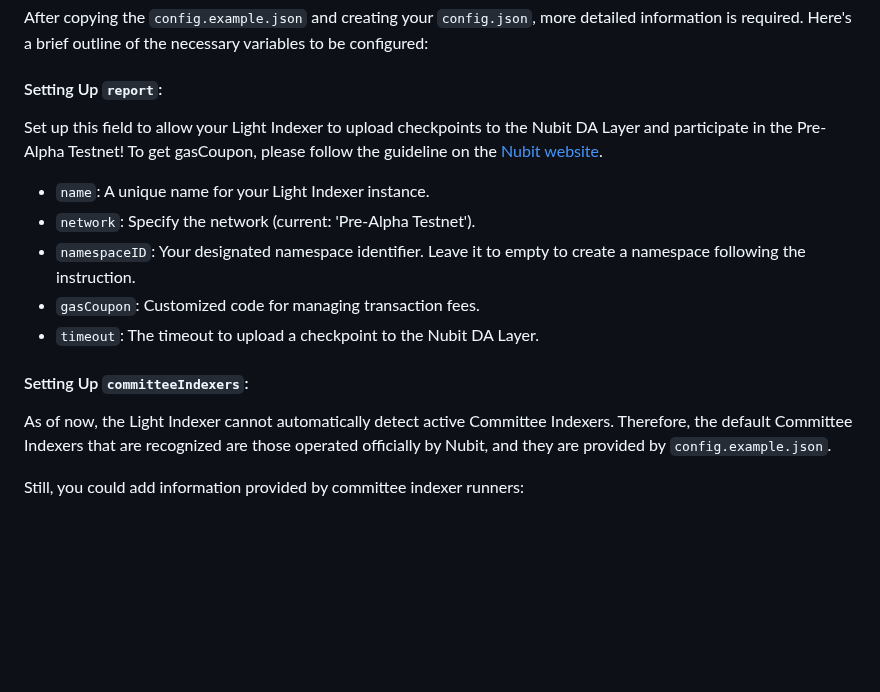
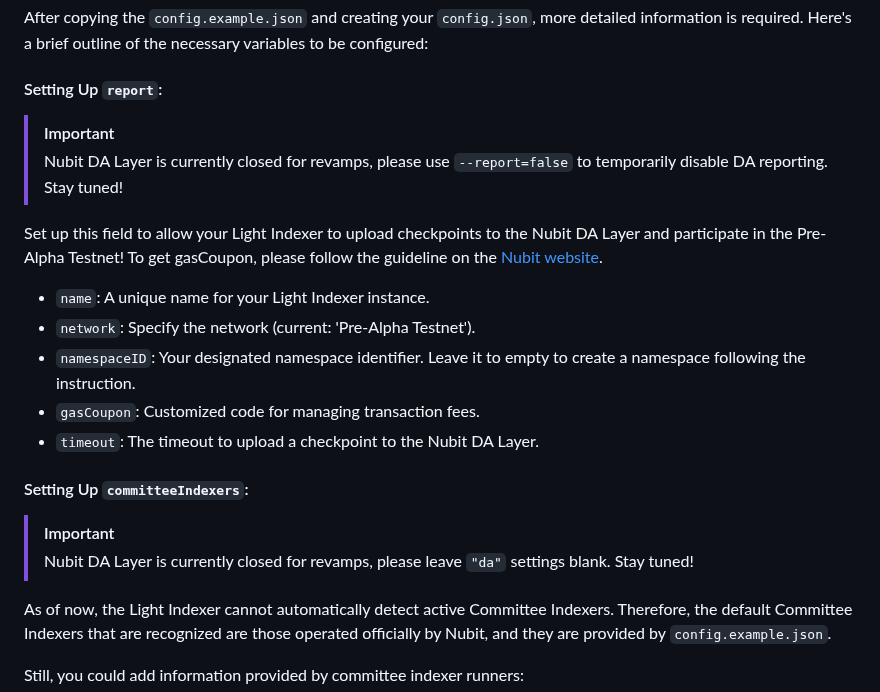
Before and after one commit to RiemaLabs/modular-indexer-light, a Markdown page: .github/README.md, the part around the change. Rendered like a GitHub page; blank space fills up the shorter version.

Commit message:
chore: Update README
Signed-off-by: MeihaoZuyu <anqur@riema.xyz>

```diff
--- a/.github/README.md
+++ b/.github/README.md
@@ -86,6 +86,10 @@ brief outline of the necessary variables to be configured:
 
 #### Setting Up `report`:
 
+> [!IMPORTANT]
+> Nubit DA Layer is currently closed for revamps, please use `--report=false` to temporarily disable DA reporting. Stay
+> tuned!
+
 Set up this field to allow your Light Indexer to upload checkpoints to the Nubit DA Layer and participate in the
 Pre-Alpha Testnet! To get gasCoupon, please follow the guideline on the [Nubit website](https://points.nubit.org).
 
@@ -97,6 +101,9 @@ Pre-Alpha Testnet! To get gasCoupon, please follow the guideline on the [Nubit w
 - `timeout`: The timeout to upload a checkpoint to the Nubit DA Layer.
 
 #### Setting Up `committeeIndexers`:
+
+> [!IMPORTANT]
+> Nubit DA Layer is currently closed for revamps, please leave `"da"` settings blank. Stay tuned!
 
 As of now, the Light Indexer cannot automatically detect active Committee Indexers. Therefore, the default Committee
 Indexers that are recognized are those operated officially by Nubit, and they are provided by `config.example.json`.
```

________________

#### [PROBLEM TO SOLVE]
In the records above, collect each line with "Layer".

#### [TASK RESPONSE]
+> Nubit DA Layer is currently closed for revamps, please use `--report=false` to temporarily disable DA reporting. Stay
 Set up this field to allow your Light Indexer to upload checkpoints to the Nubit DA Layer and participate in the
 - `timeout`: The timeout to upload a checkpoint to the Nubit DA Layer.
+> Nubit DA Layer is currently closed for revamps, please leave `"da"` settings blank. Stay tuned!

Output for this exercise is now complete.